• Hold for a count of four, then release. Repeat ten times. Try to work up to three or four sets about three times a day.

Pelvic tilt :
This variation of the pelvic tilt, done on all fours, strengthens the abdominal muscles and eases back pain during pregnancy and labor.
• Get down on your hands and knees, arms shoulder-width apart and knees hip-width apart, keeping your arms straight but not locking the elbows.
• As you breathe in, tighten your abdominal muscles and tuck your buttocks under and round your back.
• Relax your back into a neutral position as you breathe out.
• Repeat at your own pace, following the rhythm of your breath.

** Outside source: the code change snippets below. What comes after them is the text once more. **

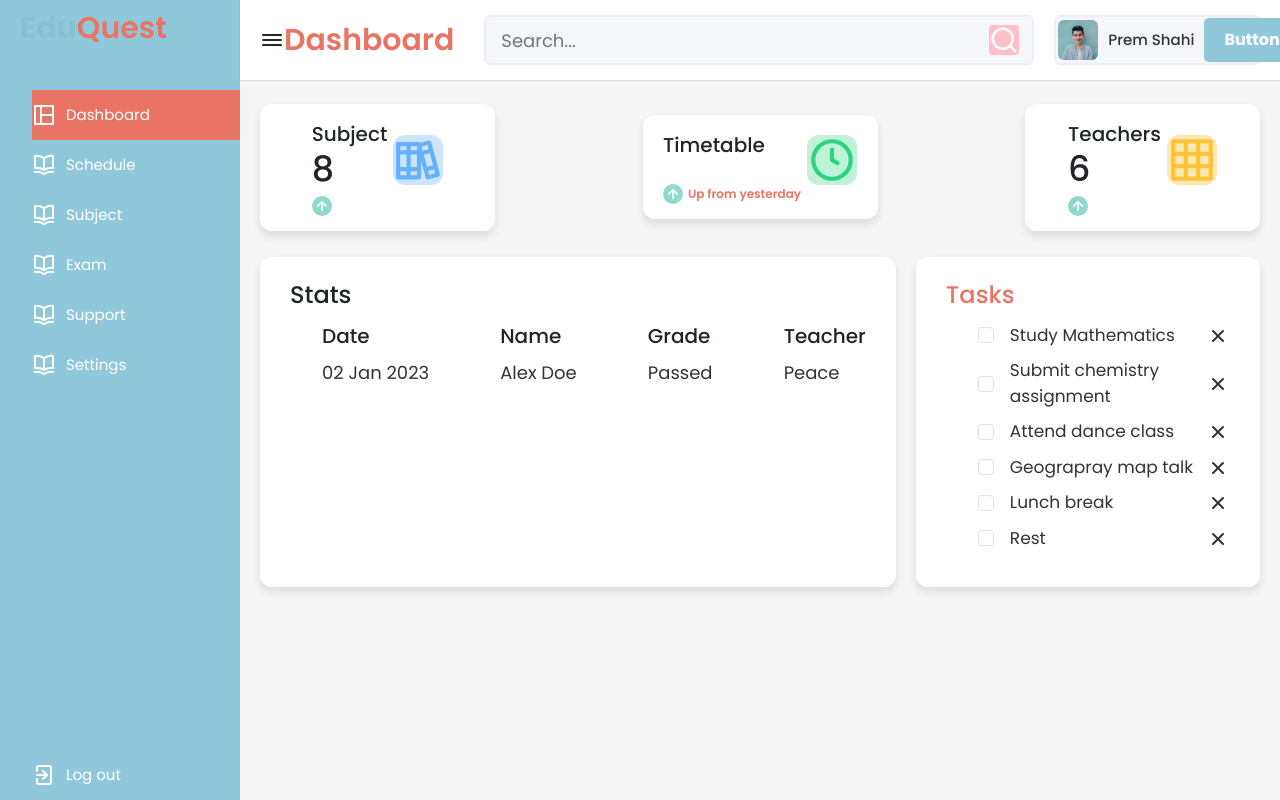
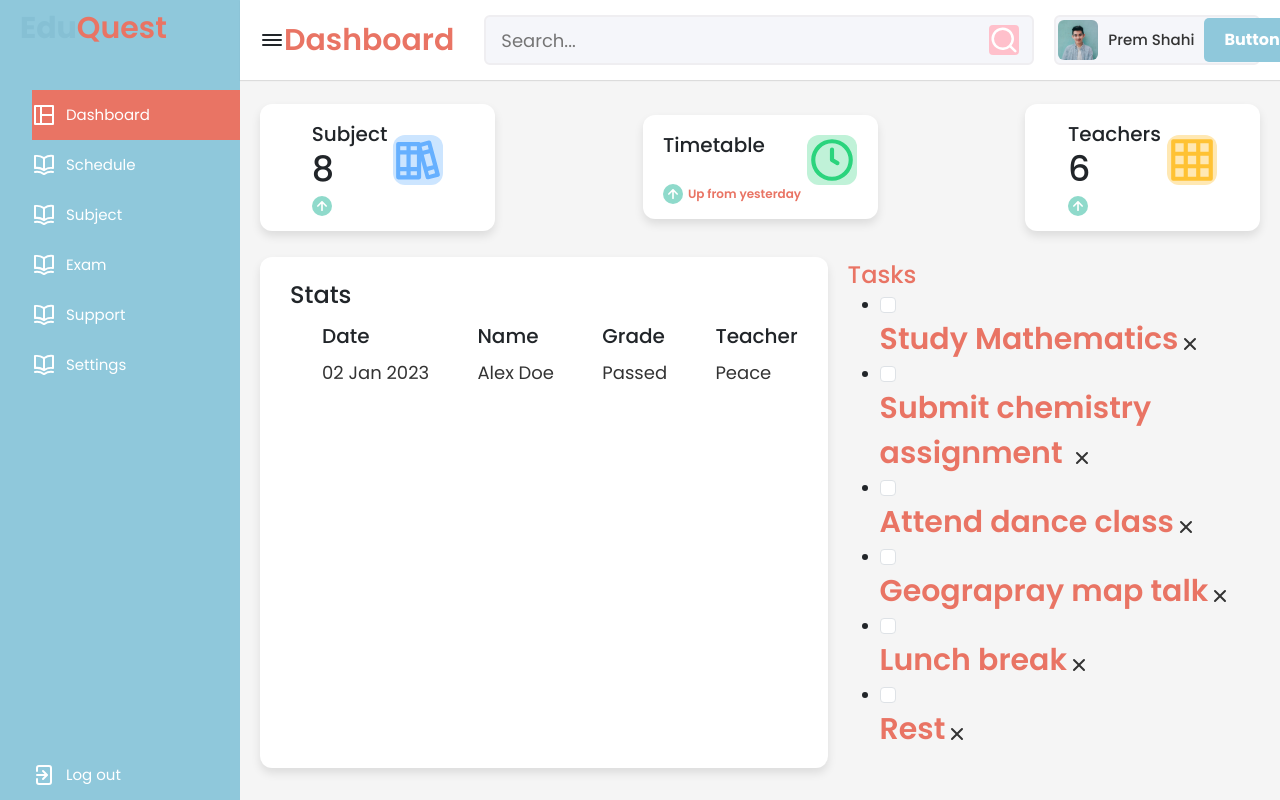
Before and after one commit to zinando/EduQuest, a React (Vite) app in the folder Frontend/: page /home in a window 1280 px wide. Built offline with nearby package versions, Linux system fonts and the light colour scheme.

Commit message:
Update Home.jsx

```diff
--- a/Frontend/src/pages/Dashboard/Home.jsx
+++ b/Frontend/src/pages/Dashboard/Home.jsx
@@ -83,7 +83,7 @@ export default function Home() {
                 </ul>
               </div>
             </div>
-            <div className="top-sales box">
+            <div className="top box">
               <div className="title">
                 <a href="/">
                   Tasks
@@ -93,7 +93,7 @@ export default function Home() {
                 <li>
                   <a href="/">
                     <Form.Check aria-label="option 1" className='pe-3' />
-                    <span className="product">Study Mathematics</span>
+                    <span className="task">Study Mathematics</span>
                   </a>
                   <span className="price"><Unicons.UilTimes /> </span>
 
@@ -101,35 +101,35 @@ export default function Home() {
                 <li>
                   <a href="/">
                     <Form.Check aria-label="option 1" className='pe-3' />
-                    <span className="product">Submit chemistry assignment </span>
+                    <span className="task">Submit chemistry assignment </span>
                   </a>
                   <span className="price"><Unicons.UilTimes /> </span>
                 </li>
                 <li>
                   <a href="/">
                     <Form.Check aria-label="option 1" className='pe-3' />
-                    <span className="product">Attend dance class</span>
+                    <span className="task">Attend dance class</span>
                   </a>
                   <span className="price"><Unicons.UilTimes /> </span>
                 </li>
                 <li>
                   <a href="/">
                     <Form.Check aria-label="option 1" className='pe-3' />
-                    <span className="product">Geograpray map talk</span>
+                    <span className="task">Geograpray map talk</span>
                   </a>
                   <span className="price"><Unicons.UilTimes /> </span>
                 </li>
                 <li>
                   <a href="/">
                     <Form.Check aria-label="option 1" className='pe-3' />
-                    <span className="product">Lunch break</span>
+                    <span className="task">Lunch break</span>
                   </a>
                   <span className="price"><Unicons.UilTimes /> </span>
                 </li>
                 <li>
                   <a href="/">
                     <Form.Check aria-label="option 1" className='pe-3' />
-                    <span className="product">Rest</span>
+                    <span className="task">Rest</span>
                   </a>
                   <span className="price"><Unicons.UilTimes /> </span>
                 </li>
```
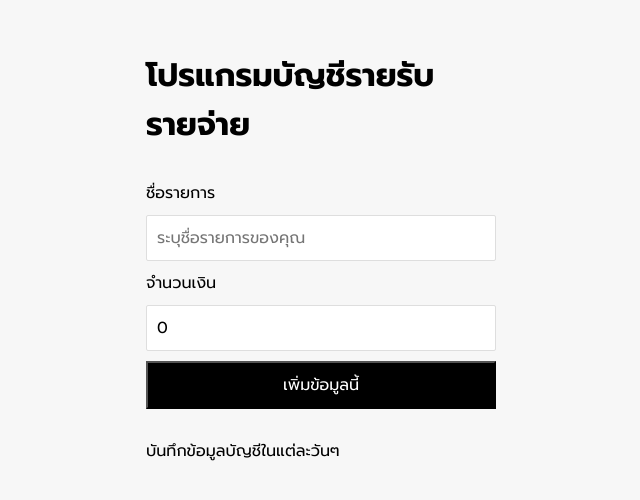
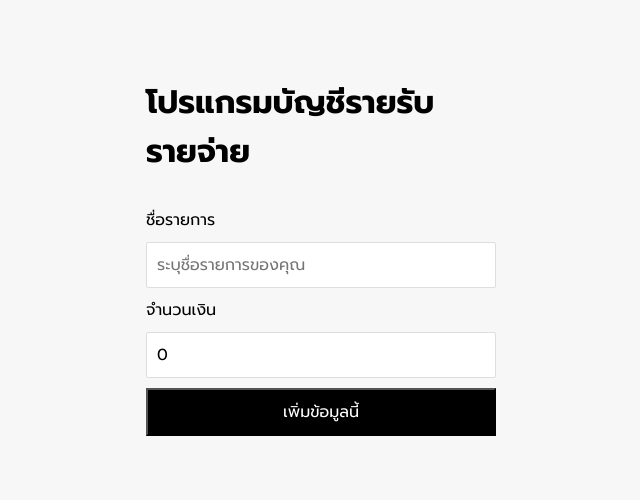
Before and after one commit to Dernorayytor/my_react_practice, a React (Create React App) app in the folder react-basic/: page / in a window 1280 px wide. Shown: the part 138-638 px from the top of the page, without its empty margins (319-959 px from the left). Built offline with nearby package versions, Linux system fonts and the light colour scheme.

Commit message:
เอา Description ออกจาก App.js เพราะไม่ได้ใช้งาน

```diff
--- a/react-basic/src/App.js
+++ b/react-basic/src/App.js
@@ -5,7 +5,6 @@ import FormComponent from './component/FromComponent';
 import { useState } from 'react';
 
 const Title =()=><h1>โปรแกรมบัญชีรายรับ รายจ่าย</h1>;
-const Description =()=><p>บันทึกข้อมูลบัญชีในแต่ละวันๆ</p>;
 
 function App() {
   const design = {color: "red",textAligh:"center",fontSize: '1.5rem'}
@@ -19,7 +18,6 @@ function App() {
     <div className='container'>
       <Title/>
       <FormComponent onAddItem = {onAddNewItem}/> {/*สร้างฟังก์ชั่นเพื่อรอรับค้าที่จะส่งมาจาก FromComponent.js*/}
-      <Description/>
       <Transaction items = {items}/>
 
 
```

It may not be the most elegant position, but squatting is a time-honored way of preparing for and giving birth. This exercise strengthens your thighs and helps open your pelvis.
• Stand facing the back of a chair with your feet slightly more than hip-width apart, toes pointed outward. Hold the back of the chair for support.
• Contract your abdominal muscles, lift your chest, and relax your shoulders. Then lower your tailbone toward the floor as though you were sitting down on a chair. Find your balance — most of your weight should be toward your heels.
• Take a deep breath in and then exhale, pushing into your legs to rise to a standing position.

Tailor or Cobbler Pose
This position can help open your pelvis and loosen your hip joints in preparation for birth. It can also improve your posture and ease tension in your lower back.
• Sit up straight against a wall with the soles of your feet touching each other (sit on a folded towel if that's more comfortable for you).
• Gently press your knees down and away from each other, but don't force them.
• Stay in this position for as long as you're comfortable.

Remember to start slowly and work at your own level for each exercise.
In addition to the well-known benefit of relieving urinary incontinence in pregnant women, regular pelvic exercises (also known as Kegel exercises) make them less likely to have a prolonged second stage of labor (pushing stage), according to a study in the British Medical Journal (2004;329:378–80). Pelvic exercises consist of alternately squeezing and relaxing the muscles of the pelvic floor, as when stopping and starting the flow of urine.

Following the first stage of labor, characterized by contractions that lead to increasing dilation of the cervix (the opening of the uterus), the second, or active, pushing stage, ends with the birth of the baby. (The placenta is delivered in the third stage and the fourth stage is the recovery phase during which the mother’s condition stabilizes.)

Women who have a prolonged second stage of labor are more likely to damage the tissues around the birth canal and to need an episiotomy (a surgical cut into the vagina and surrounding tissues to facilitate delivery). 

They are also more likely to bleed excessively after the birth and to need a Cesarean section to deliver the baby.

The goal of the new study was to determine the effect of pelvic-floor-strengthening exercises on labor in 301 pregnant women. The women were assigned to either a pelvic-exercise-training group or a control group.

The women in the exercise group trained with an exercise therapist for 60 minutes one time per week for 12 weeks between the twentieth and thirty-sixth weeks of pregnancy.

The women were also encouraged to perform 8 to 12 intensive pelvic muscle contractions two times per day at home during this period. The control group was not given pelvic exercise instruction, but was not discouraged from doing the exercises.

The duration of the second stage of labor and the number of prolonged second stage labors were recorded. Women in the pelvic-exercise-training group were far less likely to have a prolonged second stage of labor (lasting more than 60 minutes) than women in the control group.

The new study provides more evidence of the benefit of pelvic-exercise training in pregnant women. Pelvic-floor exercises also increase circulation to the area, and may help speed healing time and decrease pain after delivery.

Previous studies have shown that these exercises also improve urinary incontinence, which occurs when the muscles in the pelvic area become stretched during pregnancy, losing much of their strength and elasticity, and providing less support for the uterus and bladder.